Data supplied:
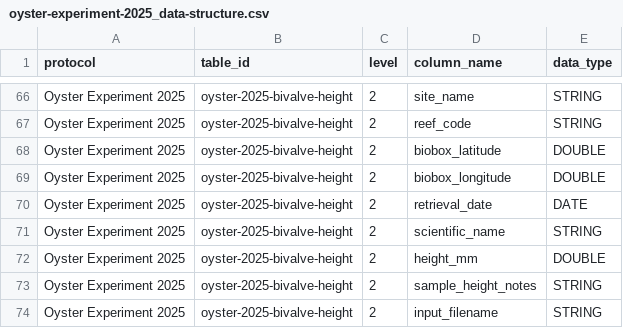
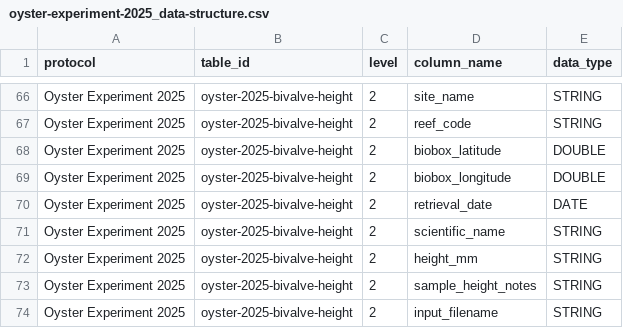
Before and after one commit to Smithsonian/marinegeo-R-utilities, a CSV file: inst/data-structure/oyster-experiment-2025_data-structure.csv, drawn as a sheet; only a part is shown, gaps mark what is left out.

Commit message:
update height_mm to chr for oyster experiment

```diff
--- a/inst/data-structure/oyster-experiment-2025_data-structure.csv
+++ b/inst/data-structure/oyster-experiment-2025_data-structure.csv
@@ -71,3 +71,3 @@ Oyster Experiment 2025,oyster-2025-bivalve-height,2,retrieval_date,DATE
 Oyster Experiment 2025,oyster-2025-bivalve-height,2,scientific_name,STRING
-Oyster Experiment 2025,oyster-2025-bivalve-height,2,height_mm,DOUBLE
+Oyster Experiment 2025,oyster-2025-bivalve-height,2,height_mm,STRING
 Oyster Experiment 2025,oyster-2025-bivalve-height,2,sample_height_notes,STRING
```
Also changed, not shown: 1 other file.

Work required:
Leaving the pictures out, reproduce the entries above exactly.

Task solution:
Before and after one commit to Smithsonian/marinegeo-R-utilities, a CSV file: inst/data-structure/oyster-experiment-2025_data-structure.csv, drawn as a sheet; only a part is shown, gaps mark what is left out.

Commit message:
update height_mm to chr for oyster experiment

```diff
--- a/inst/data-structure/oyster-experiment-2025_data-structure.csv
+++ b/inst/data-structure/oyster-experiment-2025_data-structure.csv
@@ -71,3 +71,3 @@ Oyster Experiment 2025,oyster-2025-bivalve-height,2,retrieval_date,DATE
 Oyster Experiment 2025,oyster-2025-bivalve-height,2,scientific_name,STRING
-Oyster Experiment 2025,oyster-2025-bivalve-height,2,height_mm,DOUBLE
+Oyster Experiment 2025,oyster-2025-bivalve-height,2,height_mm,STRING
 Oyster Experiment 2025,oyster-2025-bivalve-height,2,sample_height_notes,STRING
```
Also changed, not shown: 1 other file.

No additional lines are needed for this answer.